Young Minds

(Featured resource)Young Minds is a leading UK charity focusing on mental health and wellbeing in young people. They provide comprehensive help and advice on a variety of topics including what mental health is, feelings and symptoms, conditions, how to look after yourself and so much more.

Audio

Child in Mind: Why do some people Self-Harm?

Self-harming behaviour is becoming more common according to recent statistics, and particularly among young people between 16 and 25 years, but what is self-harming behaviour, why do people do it and what help is available for those affected?

Self-Harm

(Featured resource)This webpage is for parents and carers who may be worried about self-harm in their teenage child. The site includes a four step guide to support parents, and a PDF guide called “Talking to your teenager about self-harm”.

The Youth Wellbeing Directory from the Anna Freud Centre

(Featured resource)The Youth Wellbeing Directory is an online directory of organisations that support young people with a wide range of mental health and wellbeing issues. You can search by postcode or keywords, and quickly find the details of local organisations and services that can support the needs of young people and families.

The ’13 Reasons Why’ Toolkit

’13 Reasons Why’, is a hit Netflix show that focusses on the fictional suicide of a teenage girl in an American High School, and the causes and circumstances that surrounded that, including bullying and sexual violence. For Series Two of the show, Netflix commissioned a toolkit of resources and advice for parents, educators and young people.

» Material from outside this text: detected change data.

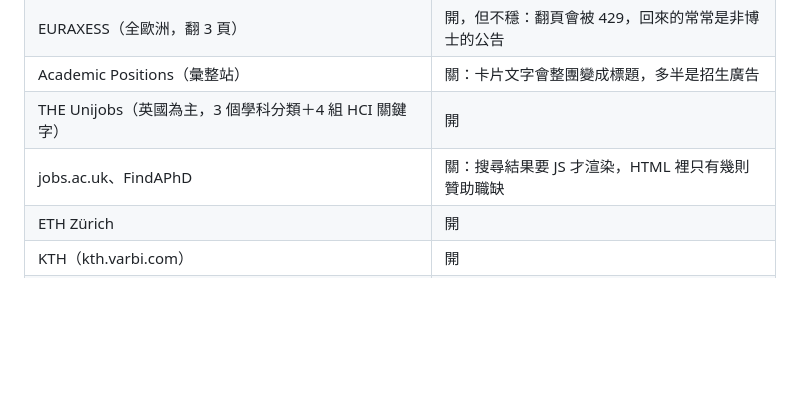
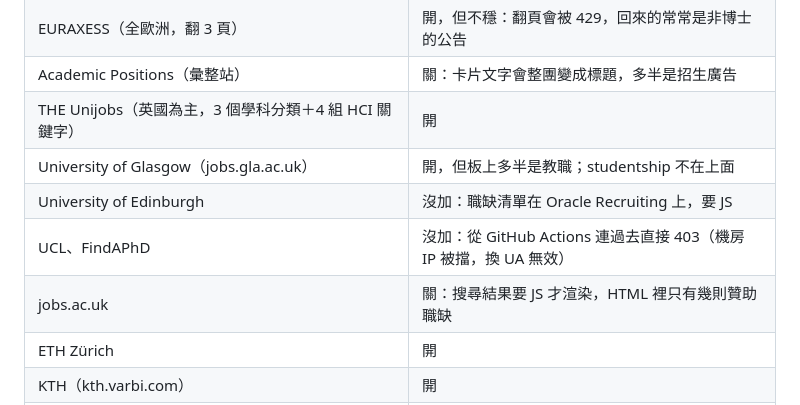
Before and after one commit to vvn-hsu/phd, a Markdown page: README.md, the part around the change. Drawn GitHub-style; blank space fills up the shorter version.

Commit message:
docs: 記錄英國三所學校的實測結果
- Glasgow：jobs.gla.ac.uk 抓得到，已加入（但板上多半是教職）
- Edinburgh：清單在 Oracle Recruiting，要 JS
- UCL、FindAPhD：從 Actions 連過去 403，換成一般瀏覽器 UA 也一樣，
  是機房 IP 層級的封鎖

Co-Authored-By: Claude Opus 5 <noreply@anthropic.com>
Claude-Session: https://claude.ai/code/session_01KxkybXcGY19f81YNA7HcYn

```diff
--- a/README.md
+++ b/README.md
@@ -84,7 +84,10 @@ AcademicTransfer 和 EURAXESS——因為 HCI 的缺常常排不進「最新職
 | EURAXESS（全歐洲，翻 3 頁） | 開，但不穩：翻頁會被 429，回來的常常是非博士的公告 |
 | Academic Positions（彙整站） | 關：卡片文字會整團變成標題，多半是招生廣告 |
 | THE Unijobs（英國為主，3 個學科分類＋4 組 HCI 關鍵字） | 開 |
-| jobs.ac.uk、FindAPhD | 關：搜尋結果要 JS 才渲染，HTML 裡只有幾則贊助職缺 |
+| University of Glasgow（jobs.gla.ac.uk） | 開，但板上多半是教職；studentship 不在上面 |
+| University of Edinburgh | 沒加：職缺清單在 Oracle Recruiting 上，要 JS |
+| UCL、FindAPhD | 沒加：從 GitHub Actions 連過去直接 403（機房 IP 被擋，換 UA 無效） |
+| jobs.ac.uk | 關：搜尋結果要 JS 才渲染，HTML 裡只有幾則贊助職缺 |
 | ETH Zürich | 開 |
 | KTH（kth.varbi.com） | 開 |
 | Uppsala、Stockholm、Lund、Umeå（都是 Varbi，跟 KTH 同一套版型） | 開 |
```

The ’13 Reasons Why’ Toolkit

’13 Reasons Why’, is a hit Netflix show that focusses on the fictional suicide of a teenage girl in an American High School, and the causes and circumstances that surrounded that, including bullying and sexual violence. For Series Two of the show, Netflix commissioned a toolkit of resources and advice for parents, educators and young people.

Coping With Self Harm – A Guide for Parents

This guide was developed from talking to parents and carers of young people and is aimed at helping parents, carers, other family members and friends cope when a young person is self-harming.

Self Harm – Family and Friends

This leaflet from Harmless aims to provide support for friends and family members of a young person, or any person, who self harms. It provides information on what self harm is, why people self harm, what causes people to self harm, and how to help someone who self harms.

Blog / personal article

What Not to Say if a Child is Self-Harming

In this blog post, Pooky Knightsmith shares a few points on what not to say to a child who is showing self harm behaviours, as well of some advice on how to have a positive conversation about self harm. The advice in this blog post is all suggested by young people and provides helpful pointers for friends, teachers or parents.

News article

Young Men are Hidden Self-Harmers

When it comes to information on self-harm, young men are often overlooked. A YouGov Survey commissioned by three leading youth charities found an alarming number of men were self-harming or had considered it. The Mix writes up the findings from this report and discusses how we can help young men when they are not okay.